Good looking bike.
Get well soon and enjoy! One thing to be aware of: since the Clarence bars are curvy, you might not be able to slide them through the clamp of the old-style stems that were designed for flat bars.

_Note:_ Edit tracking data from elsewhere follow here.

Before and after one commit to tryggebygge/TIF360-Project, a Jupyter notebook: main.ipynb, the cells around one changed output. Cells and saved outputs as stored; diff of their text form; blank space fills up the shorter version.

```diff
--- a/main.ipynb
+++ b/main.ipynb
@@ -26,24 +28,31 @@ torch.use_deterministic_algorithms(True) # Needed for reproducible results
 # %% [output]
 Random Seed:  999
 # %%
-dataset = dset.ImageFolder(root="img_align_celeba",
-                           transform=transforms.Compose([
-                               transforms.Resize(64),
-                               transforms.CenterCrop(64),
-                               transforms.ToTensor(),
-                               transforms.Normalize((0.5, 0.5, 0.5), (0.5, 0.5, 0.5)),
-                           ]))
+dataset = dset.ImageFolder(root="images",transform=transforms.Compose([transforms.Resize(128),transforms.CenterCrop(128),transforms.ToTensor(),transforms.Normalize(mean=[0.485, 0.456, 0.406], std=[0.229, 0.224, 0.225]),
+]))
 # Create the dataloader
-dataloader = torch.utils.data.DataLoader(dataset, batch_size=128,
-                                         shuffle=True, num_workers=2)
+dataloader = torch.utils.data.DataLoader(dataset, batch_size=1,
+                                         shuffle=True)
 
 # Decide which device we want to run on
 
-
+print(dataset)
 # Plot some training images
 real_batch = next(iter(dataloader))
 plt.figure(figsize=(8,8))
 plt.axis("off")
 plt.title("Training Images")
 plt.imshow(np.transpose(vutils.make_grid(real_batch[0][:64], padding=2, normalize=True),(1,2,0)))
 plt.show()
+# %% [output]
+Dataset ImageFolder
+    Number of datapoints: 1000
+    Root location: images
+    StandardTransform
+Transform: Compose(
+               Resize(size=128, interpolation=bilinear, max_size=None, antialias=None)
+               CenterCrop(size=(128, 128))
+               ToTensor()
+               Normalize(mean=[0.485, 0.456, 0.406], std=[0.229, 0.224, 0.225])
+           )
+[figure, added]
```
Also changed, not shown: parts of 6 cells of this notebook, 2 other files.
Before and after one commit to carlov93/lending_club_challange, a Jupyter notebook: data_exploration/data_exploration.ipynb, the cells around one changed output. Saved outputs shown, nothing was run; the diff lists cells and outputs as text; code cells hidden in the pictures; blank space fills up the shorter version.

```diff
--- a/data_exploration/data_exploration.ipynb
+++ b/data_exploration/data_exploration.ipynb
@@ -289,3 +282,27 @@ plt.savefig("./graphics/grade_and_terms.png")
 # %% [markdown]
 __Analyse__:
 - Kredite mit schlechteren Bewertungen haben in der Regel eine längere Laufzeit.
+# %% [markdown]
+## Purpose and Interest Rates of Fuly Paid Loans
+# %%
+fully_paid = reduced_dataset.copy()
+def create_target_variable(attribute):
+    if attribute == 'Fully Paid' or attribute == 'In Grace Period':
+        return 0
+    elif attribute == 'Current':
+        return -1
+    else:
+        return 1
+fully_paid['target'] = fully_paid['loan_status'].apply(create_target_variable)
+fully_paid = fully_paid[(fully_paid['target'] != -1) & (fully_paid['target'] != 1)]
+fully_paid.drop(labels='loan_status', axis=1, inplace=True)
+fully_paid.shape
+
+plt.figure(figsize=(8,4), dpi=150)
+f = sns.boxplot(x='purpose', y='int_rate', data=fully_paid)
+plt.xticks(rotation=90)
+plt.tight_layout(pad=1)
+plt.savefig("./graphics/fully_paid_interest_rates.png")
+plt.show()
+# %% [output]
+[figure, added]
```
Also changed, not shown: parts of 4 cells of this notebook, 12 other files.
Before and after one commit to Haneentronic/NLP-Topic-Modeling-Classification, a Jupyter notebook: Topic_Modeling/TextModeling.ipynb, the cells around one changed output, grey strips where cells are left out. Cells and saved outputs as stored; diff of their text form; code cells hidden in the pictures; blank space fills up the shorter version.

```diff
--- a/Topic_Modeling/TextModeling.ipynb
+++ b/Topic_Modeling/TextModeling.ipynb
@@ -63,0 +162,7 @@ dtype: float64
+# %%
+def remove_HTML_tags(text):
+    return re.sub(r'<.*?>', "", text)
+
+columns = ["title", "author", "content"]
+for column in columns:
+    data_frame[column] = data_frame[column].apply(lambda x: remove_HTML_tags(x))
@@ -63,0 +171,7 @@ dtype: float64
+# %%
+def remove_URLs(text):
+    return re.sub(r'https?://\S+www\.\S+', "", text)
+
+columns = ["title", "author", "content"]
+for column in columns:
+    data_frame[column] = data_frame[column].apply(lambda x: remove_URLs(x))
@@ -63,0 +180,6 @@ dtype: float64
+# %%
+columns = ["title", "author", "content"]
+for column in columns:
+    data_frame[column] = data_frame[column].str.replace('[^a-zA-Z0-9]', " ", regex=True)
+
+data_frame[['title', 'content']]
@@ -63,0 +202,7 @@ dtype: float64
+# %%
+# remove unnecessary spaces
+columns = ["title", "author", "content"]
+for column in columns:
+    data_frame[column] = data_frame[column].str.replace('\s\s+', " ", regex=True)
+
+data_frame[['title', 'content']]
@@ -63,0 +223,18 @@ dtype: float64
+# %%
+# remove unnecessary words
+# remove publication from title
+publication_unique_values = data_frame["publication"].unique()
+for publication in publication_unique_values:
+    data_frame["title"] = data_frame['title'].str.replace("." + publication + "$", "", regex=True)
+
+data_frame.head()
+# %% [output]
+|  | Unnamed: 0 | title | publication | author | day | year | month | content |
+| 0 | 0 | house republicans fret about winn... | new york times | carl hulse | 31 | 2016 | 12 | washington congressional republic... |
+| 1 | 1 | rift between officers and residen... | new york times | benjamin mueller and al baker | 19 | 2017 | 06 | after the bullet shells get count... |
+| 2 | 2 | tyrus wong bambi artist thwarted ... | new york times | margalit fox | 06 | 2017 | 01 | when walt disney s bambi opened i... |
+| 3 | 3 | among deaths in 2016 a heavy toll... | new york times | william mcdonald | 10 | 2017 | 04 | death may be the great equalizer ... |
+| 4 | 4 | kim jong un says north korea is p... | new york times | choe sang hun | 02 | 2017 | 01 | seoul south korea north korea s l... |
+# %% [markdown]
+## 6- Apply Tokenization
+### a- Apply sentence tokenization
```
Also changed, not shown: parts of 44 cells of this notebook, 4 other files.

I had to convert my Trek's stem to a threadless adapter to use the modern stems that have a removable bolt-on clamp stem.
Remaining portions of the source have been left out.